Founded in 1972 and based in Acton, MA, Thoughtforms has become one of the premier custom home builders. In 2003, they were nationally recognized as Custom Home Magazine’s Custom Builder of the Year. Thoughtforms emphasizes creativity and collaboration and is committed to building quality homes that endure. We feel that their mission correlates closely with the way that we train, race, and represent the MIT Cycling Club.

The MIT Cycling Club is dedicated to the promotion and growth of cycling in the MIT community. The club consists of students, MIT affiliates, community members at large, and alumni; our mailing list currently reaches over 700 cyclists. The club also supports a competitive racing team in four cycling disciplines: mountain bike, cyclocross, road, and track racing. The racing team has consistently represented the club well at the National level. With Thoughtforms as title sponsor, the team will continue to provide a high quality experience to club members, including professional instruction, professional level training camps, and support at local and national level races.

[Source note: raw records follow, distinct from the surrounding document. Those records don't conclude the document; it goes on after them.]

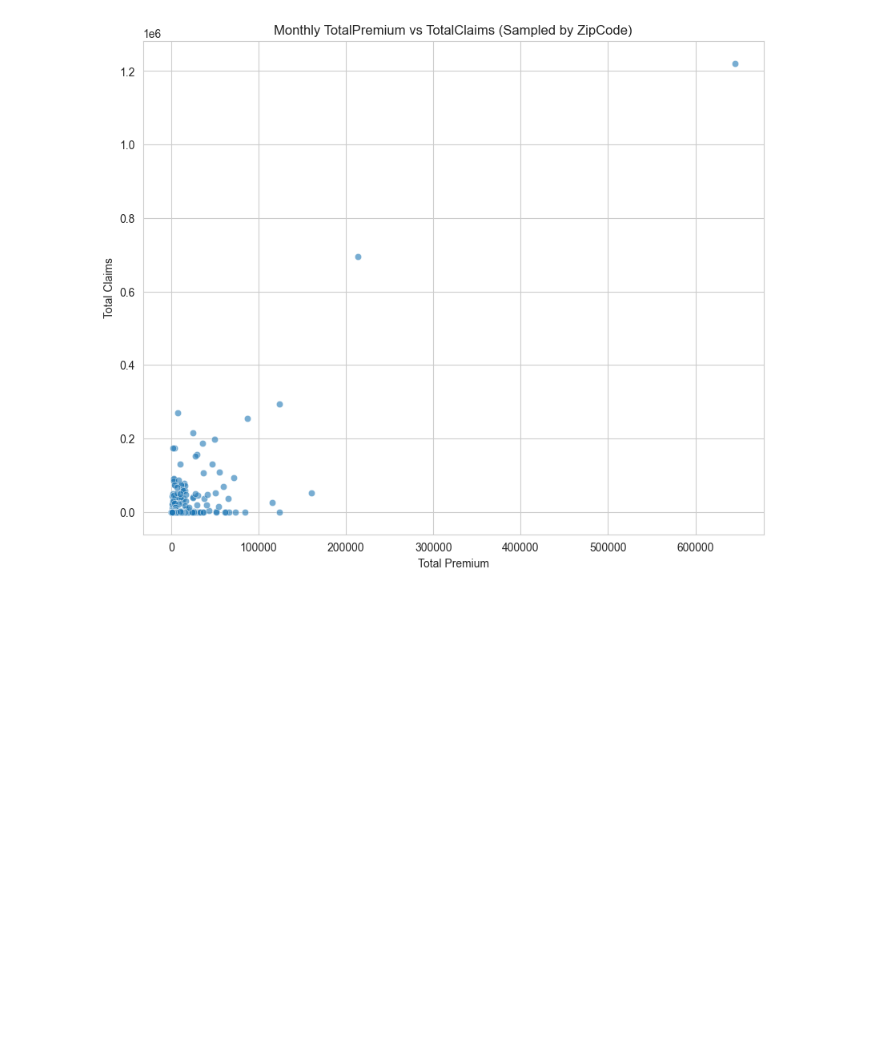
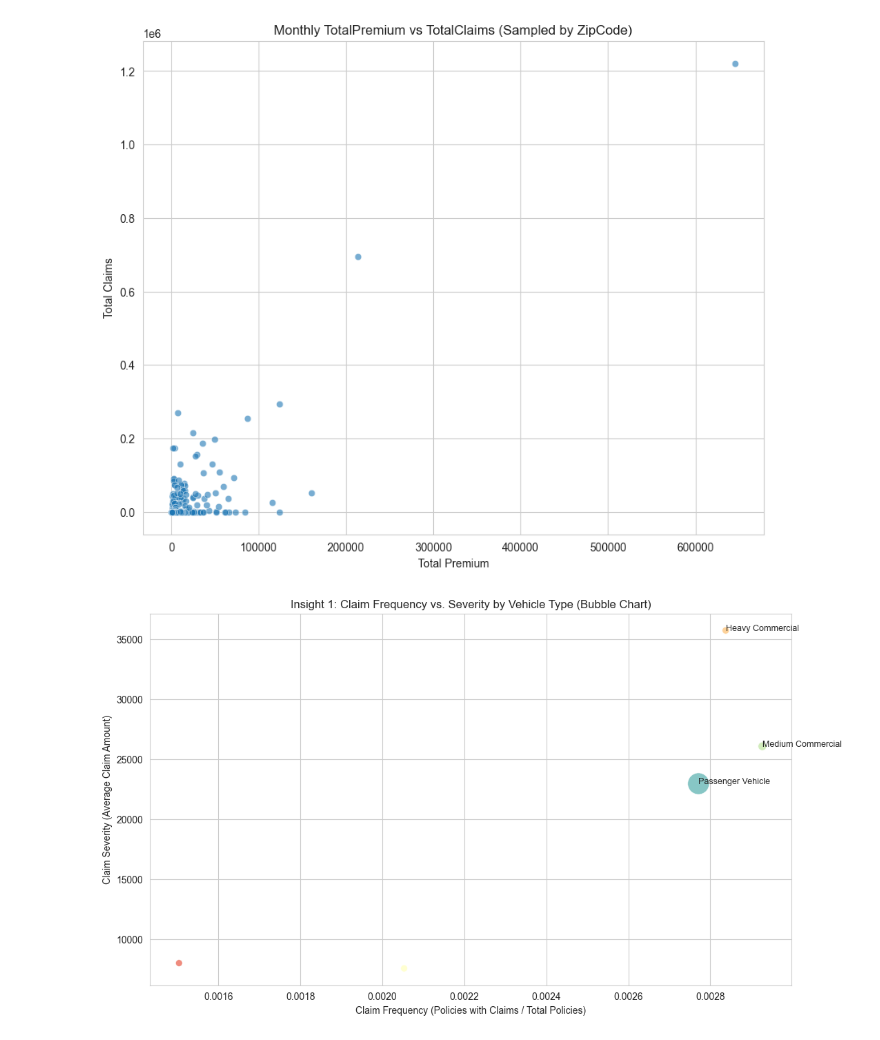
Before and after one commit to Kidus-Yoseph1/Insurance-Risk-Predictive-Modeling, a Jupyter notebook: notebooks/EDA.ipynb, the cells around one changed output. Cells and saved outputs as stored; diff of their text form; code cells hidden in the pictures; blank space fills up the shorter version.

```diff
--- a/notebooks/EDA.ipynb
+++ b/notebooks/EDA.ipynb
@@ -153,3 +219,89 @@ plt.ylabel('Total Claims')
 plt.show()
 # %% [output]
 [figure]
+# %%
+# Creative Plot 1: Claim Frequency vs. Claim Severity by Vehicle Type
+# Claim Frequency = Count of Claims (PolicyCount where Claim > 0) / Total Policies
+# Claim Severity = Average Claim Amount (TotalClaims / Count of Claims where Claim > 0)
+
+# Calculate Claim Frequency
+claim_frequency_df = df.groupby('VehicleType')['TotalClaims'].agg(
+    total_claims='sum',
+    total_premium='sum',
+    policies_with_claims=lambda x: (x > 0).sum(),
+    total_policies='count'
+).reset_index()
+
+claim_frequency_df['ClaimFrequency'] = claim_frequency_df['policies_with_claims'] / claim_frequency_df['total_policies']
+# Calculate Claim Severity (only for policies with claims)
+claim_severity_df = df[df['TotalClaims'] > 0].groupby('VehicleType')['TotalClaims'].mean().reset_index(name='ClaimSeverity')
+
+# Merge for plotting
+risk_metrics_df = claim_frequency_df.merge(claim_severity_df, on='VehicleType', how='left').fillna(0)
+risk_metrics_df = risk_metrics_df[risk_metrics_df['total_policies'] > 500]
+
+plt.figure(figsize=(12, 7))
+sns.scatterplot(
+    data=risk_metrics_df,
+    x='ClaimFrequency',
+    y='ClaimSeverity',
+    size='total_policies',
+    sizes=(50, 500),
+    hue='VehicleType',
+    palette='Spectral',
+    legend=False,
+    alpha=0.7
+)
+# Label top/bottom vehicle types for insight
+for i in risk_metrics_df.sort_values('ClaimSeverity', ascending=False).head(3).index:
+    plt.text(risk_metrics_df['ClaimFrequency'][i], risk_metrics_df['ClaimSeverity'][i], risk_metrics_df['VehicleType'][i], fontsize=9)
+plt.title('Insight 1: Claim Frequency vs. Severity by Vehicle Type (Bubble Chart)')
+plt.xlabel('Claim Frequency (Policies with Claims / Total Policies)')
+plt.ylabel('Claim Severity (Average Claim Amount)')
+plt.show()
+
+
+# Creative Plot 2: Monthly Loss Ratio Trend
+# Helps identify seasonality and temporal risk trends
+monthly_df = df.groupby('TransactionMonth')[['TotalClaims', 'TotalPremium']].sum().reset_index()
+monthly_df['MonthlyLossRatio'] = monthly_df['TotalClaims'] / monthly_df['TotalPremium']
+
+plt.figure(figsize=(14, 6))
+sns.lineplot(
+    data=monthly_df,
+    x='TransactionMonth',
+    y='MonthlyLossRatio',
+    marker='o',
+    color='darkblue'
+)
+plt.axhline(overall_loss_ratio, color='red', linestyle='--', label=f'Overall Loss Ratio: {overall_loss_ratio:.2f}')
+plt.title('Insight 2: Monthly Loss Ratio Trend (Temporal Risk)')
+plt.xlabel('Transaction Month')
+plt.ylabel('Loss Ratio')
+plt.legend()
+plt.xticks(rotation=45)
+plt.show()
+
+# Creative Plot 3: Vehicle Age Distribution vs. Policy Count (Risk Segmentation)
+# Helps understand if new vs. old vehicles dominate the portfolio
+df['VehicleAge'] = df['TransactionMonth'].dt.year - df['RegistrationYear']
+df['VehicleAgeGroup'] = pd.cut(
+    df['VehicleAge'],
+    bins=[-1, 5, 10, 15, np.inf],
+    labels=['0-5 Years (New)', '6-10 Years (Mid)', '11-15 Years (Old)', '15+ Years (Very Old)'],
+    right=True
+)
+age_group_counts = df['VehicleAgeGroup'].value_counts(normalize=True).sort_index()
+
+plt.figure(figsize=(8, 8))
+plt.pie(
+    age_group_counts,
+    labels=age_group_counts.index,
+    autopct='%1.1f%%',
+    startangle=90,
+    colors=sns.color_palette('pastel')
+)
+plt.title('Insight 3: Distribution of Policies by Vehicle Age Group')
+plt.show()
+# %% [output]
+[figure, added]
```
Also changed, not shown: parts of 5 cells of this notebook.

Thank you to Thoughtforms. We look forward to working with you during the 2015-2016 racing season.